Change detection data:
***
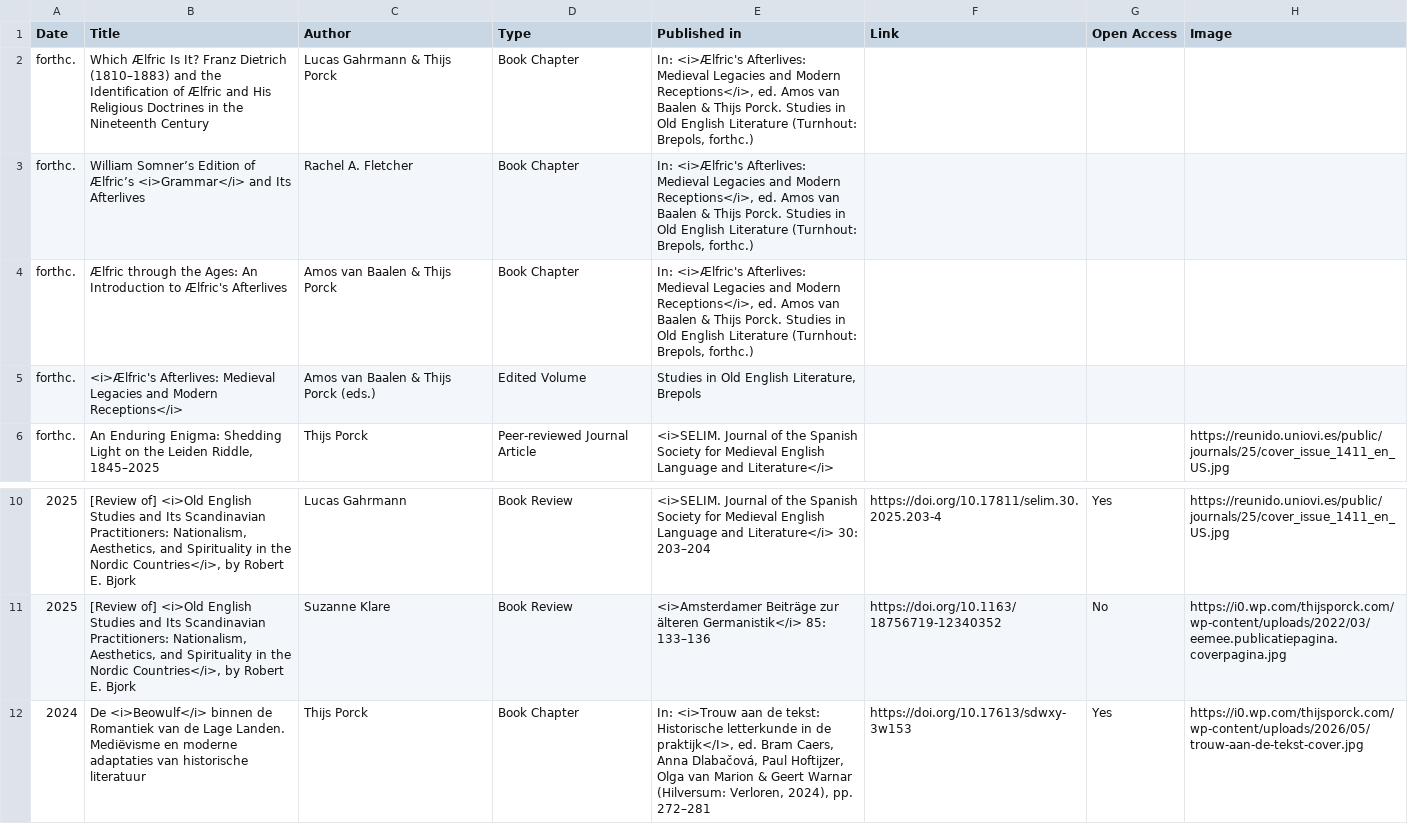
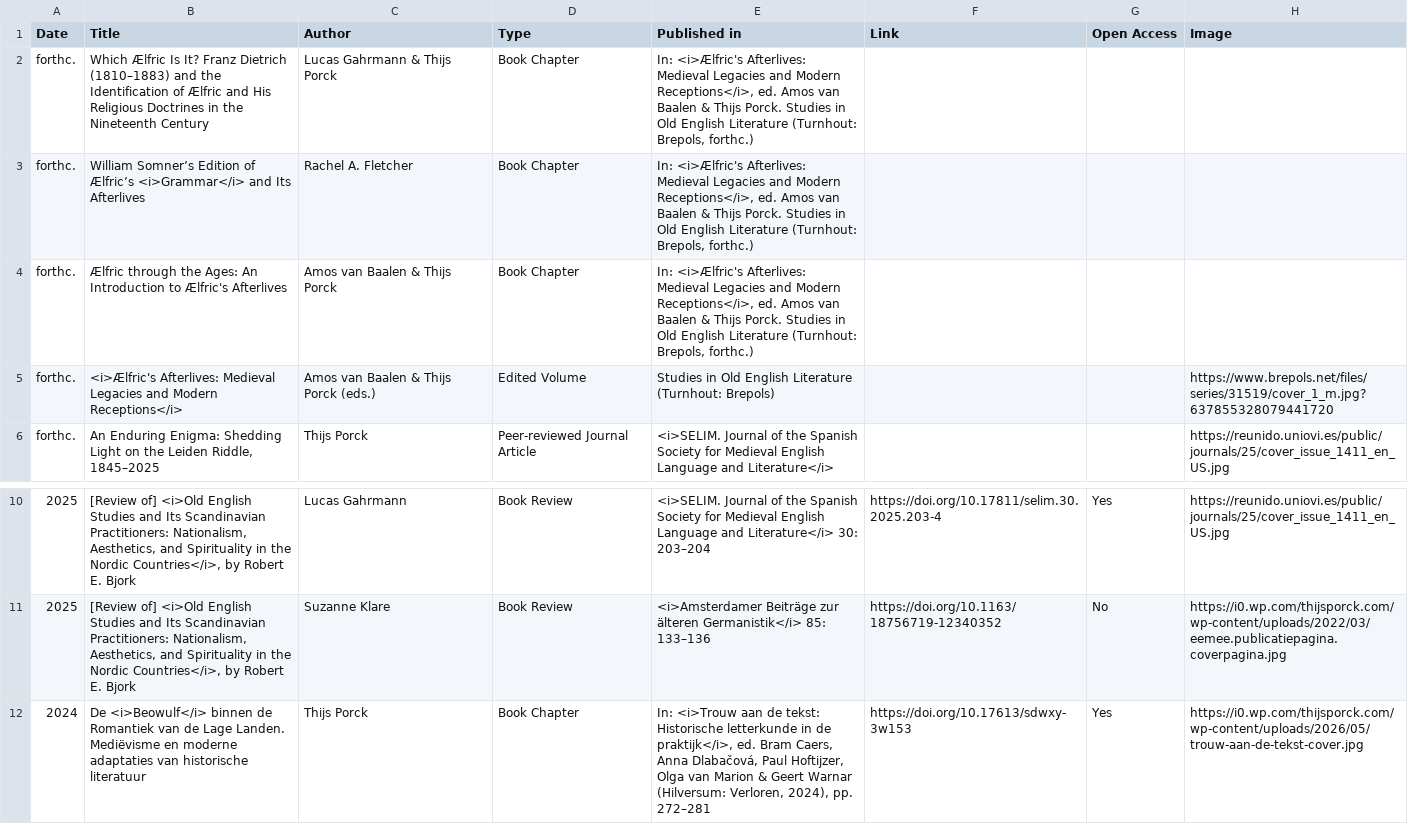
Before and after one commit to EMERGENCE-ERC/emergence-erc.github.io, a CSV file: assets/data/publications.csv, drawn as a sheet; only a part is shown, gaps mark what is left out; the diff names each change by its address in the sheet, - before the commit and + after, or states it on an @@ line.

Commit message:
Update publications.csv

```diff
--- a/assets/data/publications.csv
+++ b/assets/data/publications.csv
-E5 (Published in): …Old English Literature, Brepols
+E5 (Published in): …Old English Literature (Turnhout: Brepols)
-H5 (Image): (empty)
+H5 (Image): https://www.brepols.net/files/series/31519/cover_1_m.jpg?637855328079441720
-E12 (Published in): …in de praktijk</I>, ed. Bram…
+E12 (Published in): …in de praktijk</i>, ed. Bram…
```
***
■ Problem details: Write out the entries again word for word. Do not include the pictures.

■ Task solution:
Before and after one commit to EMERGENCE-ERC/emergence-erc.github.io, a CSV file: assets/data/publications.csv, drawn as a sheet; only a part is shown, gaps mark what is left out; the diff names each change by its address in the sheet, - before the commit and + after, or states it on an @@ line.

Commit message:
Update publications.csv

```diff
--- a/assets/data/publications.csv
+++ b/assets/data/publications.csv
-E5 (Published in): …Old English Literature, Brepols
+E5 (Published in): …Old English Literature (Turnhout: Brepols)
-H5 (Image): (empty)
+H5 (Image): https://www.brepols.net/files/series/31519/cover_1_m.jpg?637855328079441720
-E12 (Published in): …in de praktijk</I>, ed. Bram…
+E12 (Published in): …in de praktijk</i>, ed. Bram…
```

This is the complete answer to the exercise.